“Given that the government knows it’s not popular in poor areas, it’s sending these assassins to intimidate people and make sure no one rises up to contest the violations of our rights,” she says.
Maduro has accused Bachelet of lying in her report, and said: “Support the FAES! Long live the FAES!”
When the interior ministry — which oversees the FAES — was repeatedly asked for comment, it did not reply.
According to official data, 17 849 people died from 2016 through May 2019 in cases involving “resisting authorities.”
For Bachelet, these deaths attributable to security forces — all units — could in many cases be considered extrajudicial killings.
The FAES purposefully projects an image that is meant to instill fear in the locals. Members wear black tactical gear, often cover their faces, and have a skull patch stitched to their sleeves.
Nothing is known about where the agents are recruited. No one even knows how many agents are in the FAES.
They sometimes display the bodies of their victims “as examples,” according to witness accounts relayed to Cofavic.
The head of the unit, Rafael Bastardo, is under US sanctions. Washington has accused him of human rights violations.
At a Caracas cemetery, Ruth Perez is mourning her 21-year-old nephew Johander, who she says was killed by the FAES a few days earlier.
His grave is next to that of her brother-in-law Wuilkerman Ruiz, who witnesses say died in the same raid in Petare, one of the greater Caracas area’s biggest slums.
Neighbors say they saw Johander on his knees, blindfolded. Then they were confined to their homes. They heard gunshots. The family found his body in the road.
Relatives say the FAES accused Johander of being a thief.
Perez had already lost her brother Jesse in July 2018, and her nephew Yondris this past August — both of them also victims of the FAES, she says.
According to Cofavic founder Liliana Ortega, 98% of the deaths attributable to the FAES go unpunished because “most of the time, the inquiry never gets past the preliminary stage.”
Prosecutors say that since 2017, 695 members of Venezuela’s security forces have been prosecuted for murder, torture, unlawful arrests and home invasions. Of those, 109 have been convicted.
AFP asked prosecutors if any of those tried or convicted were FAES members, but got no response.
In Petare, Arroyo said she waited more than a year to see the file of her dead son.
Charris, 25, died of a gunshot wound as he made his way home from a birthday party thrown in his honor.
A witness told Arroyo that Cristian put his hands in the air, but FAES agents shot him anyway.
In their report, the elite unit said Cristian was a criminal. But according to police records, he had no rap sheet at all.
His family says the agents planted a gun next to Cristian’s dead body. Arroyo says one expert noticed that the placement of the gun relative to the body didn’t make sense.

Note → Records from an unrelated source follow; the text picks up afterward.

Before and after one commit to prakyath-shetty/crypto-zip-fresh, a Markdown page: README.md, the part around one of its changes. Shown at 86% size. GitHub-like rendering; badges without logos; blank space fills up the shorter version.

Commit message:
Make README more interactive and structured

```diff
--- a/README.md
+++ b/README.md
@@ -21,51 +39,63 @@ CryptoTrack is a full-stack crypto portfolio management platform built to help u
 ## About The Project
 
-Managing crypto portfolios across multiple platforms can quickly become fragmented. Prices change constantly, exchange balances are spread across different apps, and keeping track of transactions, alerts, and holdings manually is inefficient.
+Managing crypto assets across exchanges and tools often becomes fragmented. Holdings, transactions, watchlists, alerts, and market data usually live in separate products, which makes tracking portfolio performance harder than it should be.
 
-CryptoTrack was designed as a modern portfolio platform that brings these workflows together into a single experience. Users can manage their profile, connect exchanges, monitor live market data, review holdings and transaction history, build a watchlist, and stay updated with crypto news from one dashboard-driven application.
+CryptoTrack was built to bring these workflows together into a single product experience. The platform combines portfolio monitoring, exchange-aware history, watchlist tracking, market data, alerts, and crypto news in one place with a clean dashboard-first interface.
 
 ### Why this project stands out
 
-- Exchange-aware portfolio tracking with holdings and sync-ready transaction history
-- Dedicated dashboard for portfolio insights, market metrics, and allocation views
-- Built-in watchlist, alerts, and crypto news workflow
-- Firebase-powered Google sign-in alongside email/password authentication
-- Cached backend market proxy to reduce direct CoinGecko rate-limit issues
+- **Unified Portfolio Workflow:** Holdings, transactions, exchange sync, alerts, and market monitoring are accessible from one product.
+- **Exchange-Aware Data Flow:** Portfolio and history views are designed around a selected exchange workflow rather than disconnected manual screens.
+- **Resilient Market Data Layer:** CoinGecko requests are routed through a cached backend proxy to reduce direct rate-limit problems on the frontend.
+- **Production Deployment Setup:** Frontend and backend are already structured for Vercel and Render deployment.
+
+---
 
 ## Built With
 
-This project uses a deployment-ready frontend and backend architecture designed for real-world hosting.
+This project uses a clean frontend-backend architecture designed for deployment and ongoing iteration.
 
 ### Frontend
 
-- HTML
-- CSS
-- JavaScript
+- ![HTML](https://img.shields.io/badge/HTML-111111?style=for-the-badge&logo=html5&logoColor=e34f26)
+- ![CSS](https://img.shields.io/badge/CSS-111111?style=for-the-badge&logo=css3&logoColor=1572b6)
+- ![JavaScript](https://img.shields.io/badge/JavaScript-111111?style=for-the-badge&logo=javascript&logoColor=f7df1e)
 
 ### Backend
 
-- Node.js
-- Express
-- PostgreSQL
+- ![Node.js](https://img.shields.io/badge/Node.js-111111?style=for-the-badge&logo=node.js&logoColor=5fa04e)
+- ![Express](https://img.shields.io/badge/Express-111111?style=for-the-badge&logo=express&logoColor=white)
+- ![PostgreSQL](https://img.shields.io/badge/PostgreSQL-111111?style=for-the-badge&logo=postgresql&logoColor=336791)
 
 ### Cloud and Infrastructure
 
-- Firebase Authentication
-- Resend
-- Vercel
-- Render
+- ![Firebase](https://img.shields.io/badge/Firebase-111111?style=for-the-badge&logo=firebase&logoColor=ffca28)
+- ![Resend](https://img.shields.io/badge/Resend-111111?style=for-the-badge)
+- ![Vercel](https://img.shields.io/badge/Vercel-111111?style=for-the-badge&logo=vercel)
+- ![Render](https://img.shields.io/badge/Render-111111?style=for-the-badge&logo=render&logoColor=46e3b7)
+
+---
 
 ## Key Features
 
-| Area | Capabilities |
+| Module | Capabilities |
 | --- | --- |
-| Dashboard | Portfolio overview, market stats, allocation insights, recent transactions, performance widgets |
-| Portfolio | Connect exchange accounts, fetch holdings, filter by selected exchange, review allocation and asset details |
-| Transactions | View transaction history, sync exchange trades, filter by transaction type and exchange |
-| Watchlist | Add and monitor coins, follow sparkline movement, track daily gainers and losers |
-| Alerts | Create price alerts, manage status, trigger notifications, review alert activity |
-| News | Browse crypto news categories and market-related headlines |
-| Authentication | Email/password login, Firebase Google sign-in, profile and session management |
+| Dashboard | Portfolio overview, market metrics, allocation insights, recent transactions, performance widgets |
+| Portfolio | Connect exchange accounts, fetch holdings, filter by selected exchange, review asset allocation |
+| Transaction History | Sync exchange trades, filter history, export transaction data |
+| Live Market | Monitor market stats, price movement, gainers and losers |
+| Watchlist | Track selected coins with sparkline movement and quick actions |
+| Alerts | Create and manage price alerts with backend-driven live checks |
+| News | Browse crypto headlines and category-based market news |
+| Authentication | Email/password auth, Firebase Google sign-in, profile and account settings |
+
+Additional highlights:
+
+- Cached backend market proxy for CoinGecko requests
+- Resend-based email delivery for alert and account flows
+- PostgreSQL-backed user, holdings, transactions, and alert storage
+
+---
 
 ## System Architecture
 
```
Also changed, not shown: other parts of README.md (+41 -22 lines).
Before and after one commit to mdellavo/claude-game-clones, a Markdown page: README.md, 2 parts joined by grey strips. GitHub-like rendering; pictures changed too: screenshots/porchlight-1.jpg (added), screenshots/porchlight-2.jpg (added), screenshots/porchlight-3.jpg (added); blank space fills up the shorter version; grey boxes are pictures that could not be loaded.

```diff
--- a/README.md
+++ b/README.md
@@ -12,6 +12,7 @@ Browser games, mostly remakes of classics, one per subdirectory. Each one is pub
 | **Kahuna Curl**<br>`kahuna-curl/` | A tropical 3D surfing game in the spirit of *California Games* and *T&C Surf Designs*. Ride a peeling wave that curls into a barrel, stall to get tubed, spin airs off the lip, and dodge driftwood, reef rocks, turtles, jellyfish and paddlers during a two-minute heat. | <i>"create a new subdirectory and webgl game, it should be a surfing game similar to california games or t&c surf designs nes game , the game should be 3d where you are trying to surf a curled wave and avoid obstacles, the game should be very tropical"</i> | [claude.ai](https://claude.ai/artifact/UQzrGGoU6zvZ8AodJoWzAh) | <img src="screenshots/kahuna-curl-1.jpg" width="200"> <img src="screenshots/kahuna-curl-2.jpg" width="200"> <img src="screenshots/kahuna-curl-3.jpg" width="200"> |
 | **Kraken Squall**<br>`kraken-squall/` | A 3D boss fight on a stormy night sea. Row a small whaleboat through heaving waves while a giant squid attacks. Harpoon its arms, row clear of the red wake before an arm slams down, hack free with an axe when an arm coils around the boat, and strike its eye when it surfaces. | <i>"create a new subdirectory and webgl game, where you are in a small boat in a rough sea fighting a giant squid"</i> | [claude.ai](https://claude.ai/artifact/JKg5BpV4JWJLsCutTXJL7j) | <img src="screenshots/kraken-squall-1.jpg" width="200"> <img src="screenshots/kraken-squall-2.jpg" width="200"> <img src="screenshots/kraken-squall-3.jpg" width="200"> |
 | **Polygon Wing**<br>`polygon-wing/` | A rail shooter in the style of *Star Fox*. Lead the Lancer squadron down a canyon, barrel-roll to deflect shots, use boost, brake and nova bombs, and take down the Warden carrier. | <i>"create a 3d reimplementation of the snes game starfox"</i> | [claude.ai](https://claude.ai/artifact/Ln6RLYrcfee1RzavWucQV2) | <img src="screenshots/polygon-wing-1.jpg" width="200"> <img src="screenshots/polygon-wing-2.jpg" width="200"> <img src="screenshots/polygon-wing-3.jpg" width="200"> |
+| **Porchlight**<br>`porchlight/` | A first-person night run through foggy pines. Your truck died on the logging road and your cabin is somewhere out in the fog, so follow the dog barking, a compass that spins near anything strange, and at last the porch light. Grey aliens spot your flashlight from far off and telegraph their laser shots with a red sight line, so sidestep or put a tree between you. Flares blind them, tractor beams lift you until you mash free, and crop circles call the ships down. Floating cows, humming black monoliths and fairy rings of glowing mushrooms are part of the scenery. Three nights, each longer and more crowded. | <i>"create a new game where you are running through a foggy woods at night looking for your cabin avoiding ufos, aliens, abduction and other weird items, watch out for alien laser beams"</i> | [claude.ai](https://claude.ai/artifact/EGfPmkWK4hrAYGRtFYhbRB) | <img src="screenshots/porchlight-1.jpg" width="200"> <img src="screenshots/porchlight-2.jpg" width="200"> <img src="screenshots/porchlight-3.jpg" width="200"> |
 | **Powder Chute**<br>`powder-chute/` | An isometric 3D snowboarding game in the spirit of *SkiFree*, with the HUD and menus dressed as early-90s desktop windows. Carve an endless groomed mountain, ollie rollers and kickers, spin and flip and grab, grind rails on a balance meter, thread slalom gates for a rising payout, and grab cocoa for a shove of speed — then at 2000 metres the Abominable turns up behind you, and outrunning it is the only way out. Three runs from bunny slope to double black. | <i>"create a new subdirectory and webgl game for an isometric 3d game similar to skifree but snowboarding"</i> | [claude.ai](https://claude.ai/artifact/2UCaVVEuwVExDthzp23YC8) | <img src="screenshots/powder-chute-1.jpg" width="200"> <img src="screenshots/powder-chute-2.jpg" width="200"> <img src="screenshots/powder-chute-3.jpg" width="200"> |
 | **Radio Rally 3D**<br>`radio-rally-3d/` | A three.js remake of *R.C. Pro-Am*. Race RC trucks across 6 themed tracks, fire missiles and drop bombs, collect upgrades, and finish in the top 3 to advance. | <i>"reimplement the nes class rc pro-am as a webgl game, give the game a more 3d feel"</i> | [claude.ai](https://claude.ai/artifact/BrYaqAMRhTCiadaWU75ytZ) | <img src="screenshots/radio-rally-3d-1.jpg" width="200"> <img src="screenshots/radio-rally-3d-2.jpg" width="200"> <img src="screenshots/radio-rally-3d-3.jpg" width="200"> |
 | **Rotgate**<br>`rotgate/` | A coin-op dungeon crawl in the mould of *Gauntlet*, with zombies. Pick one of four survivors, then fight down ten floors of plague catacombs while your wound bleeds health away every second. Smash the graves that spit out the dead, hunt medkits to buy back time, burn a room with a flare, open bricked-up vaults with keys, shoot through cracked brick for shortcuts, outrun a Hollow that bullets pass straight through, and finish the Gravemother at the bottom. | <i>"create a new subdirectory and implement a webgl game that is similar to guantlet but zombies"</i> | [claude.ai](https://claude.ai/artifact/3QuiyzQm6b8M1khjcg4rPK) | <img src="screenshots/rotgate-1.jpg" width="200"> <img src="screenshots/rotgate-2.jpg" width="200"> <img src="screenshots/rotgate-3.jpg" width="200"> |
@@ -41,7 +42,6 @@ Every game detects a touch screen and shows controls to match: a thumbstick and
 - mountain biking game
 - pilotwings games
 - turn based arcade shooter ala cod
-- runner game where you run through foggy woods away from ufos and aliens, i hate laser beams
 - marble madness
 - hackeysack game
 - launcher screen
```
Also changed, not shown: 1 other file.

“If I at least knew that the cop who killed my son was in prison, I would feel more at peace,” she said, revealing her determination to “get justice.”
© Agence France-Presse